Please tally how many lines in the entries below include the word "tick", giving only the number.
--------
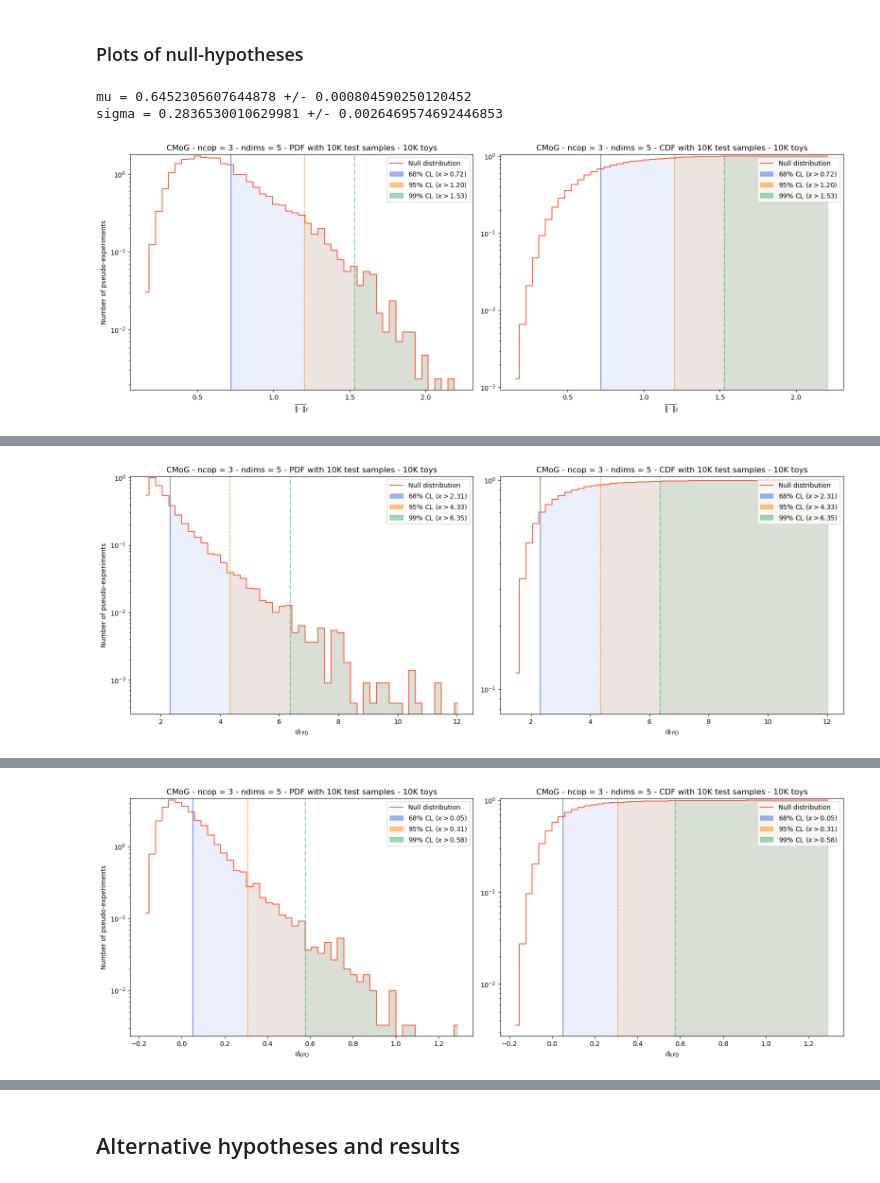
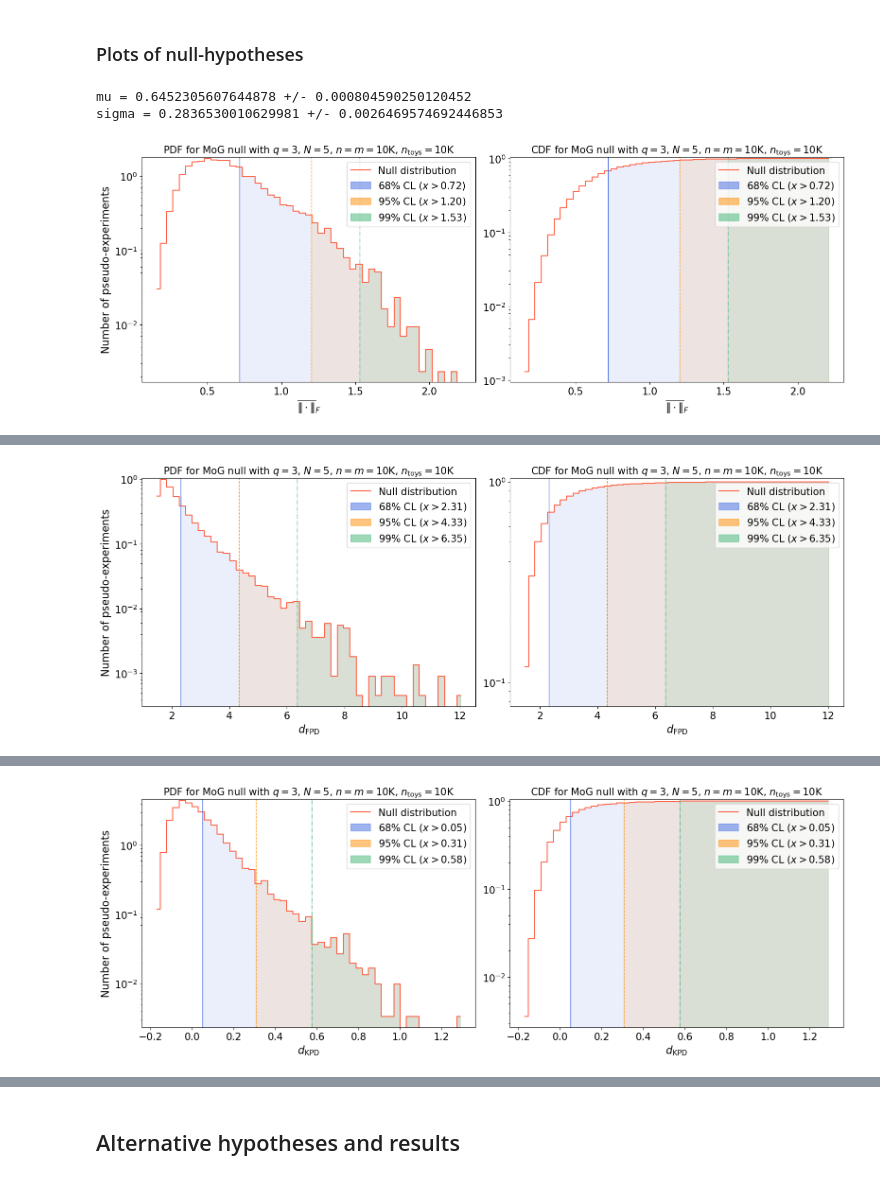
Before and after one commit to TwoSampleTests/GenerativeModelsMetrics, a Jupyter notebook: notebooks/Analysis_5D.ipynb, the cells around one changed output, grey strips where cells are left out. Drawn from its saved outputs; the diff is of its cells as text; code cells hidden in the pictures.

```diff
--- a/notebooks/Analysis_5D.ipynb
+++ b/notebooks/Analysis_5D.ipynb
@@ -305,7 +305,7 @@ metrics_config = {unique_key: {"fn": {"name": "fn", # type: ignore
                                        "scale_func": lambda ns, _ : np.sqrt(ns),
                                        "scale_func_string": "lambda ns, _: np.sqrt(ns)",
                                        "test_config": test_config_null,
-                                       "max_vectorize": 10000,
+                                       "max_vectorize": 1000,
                                        "latex": "$\widetilde{D}$",
                                        "null_file": null_hypotheses_dir+"SKS.json"},
                                "swd": {"name": "swd",
@@ -468,11 +468,14 @@ for metric in list(metrics_config[unique_key].values())[:-1]:
     ax[0].step(step_edges, step_counts, where='mid', linestyle='-', color = "tomato", label = "Null distribution")
     current_ylim0 = ax[0].get_ylim()
     if "ks" in name:
-        ax[0].plot(x, theoretical_pdf_ks, label="Asymptotic KS distribution (" + name_cap + ")")
+        ax[0].plot(x, theoretical_pdf_ks, label="Kolmogorov PDF")
     ax[0].set_yscale(scale)
-    ax[0].set_xlabel(r"%s"%latex)
-    ax[0].set_ylabel('Number of pseudo-experiments')
-    ax[0].set_title('CMoG - ncop = '+str(ncomp)+' - ndims = '+str(ndims)+' - PDF with '+str(int(nsamples/1000))+'K test samples - '+str(int(niter/1000))+'K toys')
+    ax[0].set_xlabel(r"%s"%latex, fontsize=16)
+    ax[0].set_ylabel('Number of pseudo-experiments', fontsize=16)
+    ax[0].set_title('PDF for MoG null with $q = '+str(ncomp)+'$, $N = '+str(ndims)+'$, $n=m='+str(int(nsamples/1000))+'$K, $n_{\mathrm{toys}} = '+str(int(niter/1000))+'$K', fontsize=15)
+    ax[0].tick_params(axis='x', labelsize=15)  # Set x-axis tick label size
+    ax[0].tick_params(axis='y', labelsize=15)  # Set y-axis tick label size
+
 
     #for i, threshold in enumerate(thresholds):
     #    confidence_level, _, threshold_value = threshold
@@ -491,7 +494,7 @@ for metric in list(metrics_config[unique_key].values())[:-1]:
         ax[0].axvline(x=threshold_value, linestyle=dash_styles[i], color=colors[i], linewidth=1)
 
     ax[0].set_ylim(current_ylim0)
-    legend0 = ax[0].legend(loc='upper right')
+    legend0 = ax[0].legend(loc='upper right', fontsize=15)
     for handle in legend0.legendHandles[-3:]:
         handle.set_alpha(0.5)  # Set to desired alpha value
 
@@ -503,13 +506,15 @@ for metric in list(metrics_config[unique_key].values())[:-1]:
     #ax[1].plot(bin_centers, cum_counts, linestyle = '-', color = "tomato", label = "Null distribution", drawstyle='steps-mid')
     current_ylim1 = ax[1].get_ylim()
     if "ks" in name:
-        ax[1].plot(x, theoretical_cdf_ks, label="Asymptotic KS distribution (" + name_cap + ")")
+        ax[1].plot(x, theoretical_cdf_ks, label="Kolmogorov CDF")
     #for i, threshold in enumerate(thresholds):
     #    confidence_level, _, threshold_value = threshold
     #    ax[1].axhline(y=confidence_level, color=colors[i], linestyle=dash_styles[i], linewidth=0.5, alpha=1)
     ax[1].set_yscale(scale)
-    ax[1].set_xlabel(r"%s"%latex)
-    ax[1].set_title('CMoG - ncop = '+str(ncomp)+' - ndims = '+str(ndims)+' - CDF with '+str(int(nsamples/1000))+'K test samples - '+str(int(niter/1000))+'K toys')
+    ax[1].set_xlabel(r"%s"%latex, fontsize=16)
+    ax[1].set_title('CDF for MoG null with $q = '+str(ncomp)+'$, $N = '+str(ndims)+'$, $n=m='+str(int(nsamples/1000))+'$K, $n_{\mathrm{toys}} = '+str(int(niter/1000))+'$K', fontsize=15)
+    ax[1].tick_params(axis='x', labelsize=15)  # Set x-axis tick label size
+    ax[1].tick_params(axis='y', labelsize=15)  # Set y-axis tick label size
 
     #for i, threshold in enumerate(thresholds):
     #    confidence_level, _, threshold_value = threshold
@@ -532,7 +537,7 @@ for metric in list(metrics_config[unique_key].values())[:-1]:
     #    confidence, _, value = threshold
     #    ax[1].axvline(x=value, color=colors[i], linestyle=dash_styles[i], alpha=1, label=f"{int(confidence_level * 100)} CL% ($x>{format(threshold_value,'.2f')}$)")
 
-    legend1 = ax[1].legend(loc='upper right')
+    legend1 = ax[1].legend(loc='upper right', fontsize=15)
     for handle in legend1.legendHandles[-3:]:
         handle.set_alpha(0.5)  # Set to desired alpha value
 
@@ -551,4 +556,4 @@ GMetrics.utils.save_update_metrics_config(metrics_config = metrics_config, metri
 # %% [output]
 mu = 0.6452305607644878 +/- 0.000804590250120452
 sigma = 0.2836530010629981 +/- 0.0026469574692446853
-[figure, old version]
+[figure, new version]
@@ -556,3 +561,3 @@ Time elapsed: 1.2626950070261955 seconds.
 mu = 2.27543800796959 +/- 0.010743932197495061
 sigma = 1.0365294109428378 +/- 0.01873596994870623
-[figure, old version]
+[figure, new version]
@@ -560,3 +565,3 @@ Time elapsed: 1.0653111636638641 seconds.
 mu = 0.02847379976713676 +/- 0.00020773948169699742
 sigma = 0.14413170424892555 +/- 0.0021606168872219094
-[figure, old version]
+[figure, new version]
```
Also changed, not shown: parts of 37 cells of this notebook, 12 other files.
--------
--- ANSWER ---
4